The functional testing on Android

Testing it the most of the main item on development. The mistake, which was not detected in time, can lead to collapse the mobile application. As the clients want ‘all and now’, and one mistake leads to low estimates and poor reviews from consumers on start.  

Therefore, our developers are checking every mobile application very assiduously, independently the android app or ios app.

At first, let’s consider the Unit Testing. It is the process of the code typing, for the check the behavior and functionality of your system.

Below is an example of test conditions:

  1. Test dependencies:

   testImplementation ‘junit:junit:4.12’

   testImplementation “org.robolectric:robolectric:3.3.2”

   testImplementation ‘org.robolectric:shadows-support-v4:3.0’

   testImplementation “org.mockito:mockito-core:1.10.19”

   testImplementation “org.powermock:powermock-module-junit4:1.6.5”

   testImplementation “org.powermock:powermock-module-junit4-rule:1.6.5”

   testImplementation “org.powermock:powermock-api-mockito:1.6.5”

   testImplementation “org.powermock:powermock-classloading-xstream:1.6.5”

We have the dependence from junit, robolectric, mockito, and powermock. Let’s consider them in detail:

Junit – it’s the library for unit testing, related to testing java applications. Used for unit testing, which allows you to check for certain modules of the source code of the program. The advantage of this approach is to isolate a single module from others. At the same time, the purpose of this method allows the programmer to make sure that the module, by itself, is able to work correctly.

Robolectric – it’s the library for unit testing too, what using for classes, which needest in Context.

Mockito – it’s the main of the library for creating the mock, that is objects that replacing real objects and providing their own behavior. For example: if we testing the Fragment, and in it, there is a link to the database, then the database needs to mock, and each request to change the behavior:

DB db = mock(DB.class);

Mockito.when(db.getAccount()).thenReturn(->> return some result).

Powermock – it’s like Mockito, but can work with static-methods, final classes, protected and also private fields and etc. Serves as an additional tool, for example for mockStatic.

2. Base class for testing:


@Config(constants = BuildConfig.class)

@PowerMockIgnore({“org.mockito.*”, “org.robolectric.*”, “android.*”})


@PrepareForTest({Realm.class, RealmLog.class})

public abstract class RealmBaseTest {


   public PowerMockRule powerMockRule = new PowerMockRule();

   protected Realm mMockRealm;


   public void initRealm() throws Exception {



       mMockRealm = PowerMockito.mock(Realm.class);





This class is started by RobolectricTestRunner, but also, supported the PowerMock.
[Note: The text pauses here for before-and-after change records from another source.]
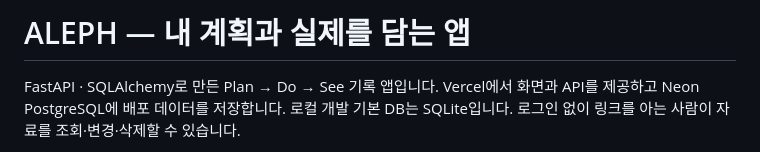
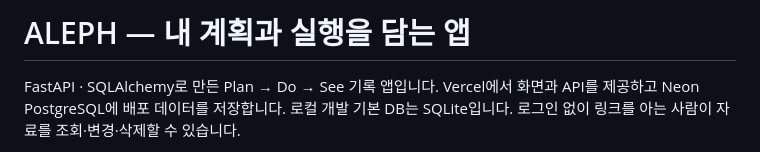
Before and after one commit to psg-maker/ALEPH_six_project, a Markdown page: README.md, the part around the change. Rendered like a GitHub page.

```diff
--- a/README.md
+++ b/README.md
@@ -1,4 +1,4 @@
-# ALEPH — 내 계획과 실제를 담는 앱
+# ALEPH — 내 계획과 실행을 담는 앱
 
 FastAPI · SQLAlchemy로 만든 Plan → Do → See 기록 앱입니다. Vercel에서 화면과 API를 제공하고 Neon PostgreSQL에 배포 데이터를 저장합니다. 로컬 개발 기본 DB는 SQLite입니다. 로그인 없이 링크를 아는 사람이 자료를 조회·변경·삭제할 수 있습니다.
 
```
In initRealm method, the Realm object is mock, and the behavior of the method is specified Realm.getDefaultInstance().

In this case Realm.getDefaultInstance() will return our MockRealm variable.

3. Example the when condition to get the argument as the return value:


              .thenAnswer(invocationOnMock -> invocationOnMock.getArguments()[0]);


              .thenAnswer(invocationOnMock -> invocationOnMock.getArguments()[0]);

4. An example of using verify, to track whether the executeTransaction method was called exactly once:



5. An example for mock RealmQuery and RealmResult methods:


   protected  <T extends RealmObject> RealmQuery<T> mockRealmQuery() {

       return mock(RealmQuery.class);



   protected <T extends RealmObject> RealmResults<T> mockRealmResult() {

       return mock(RealmResults.class);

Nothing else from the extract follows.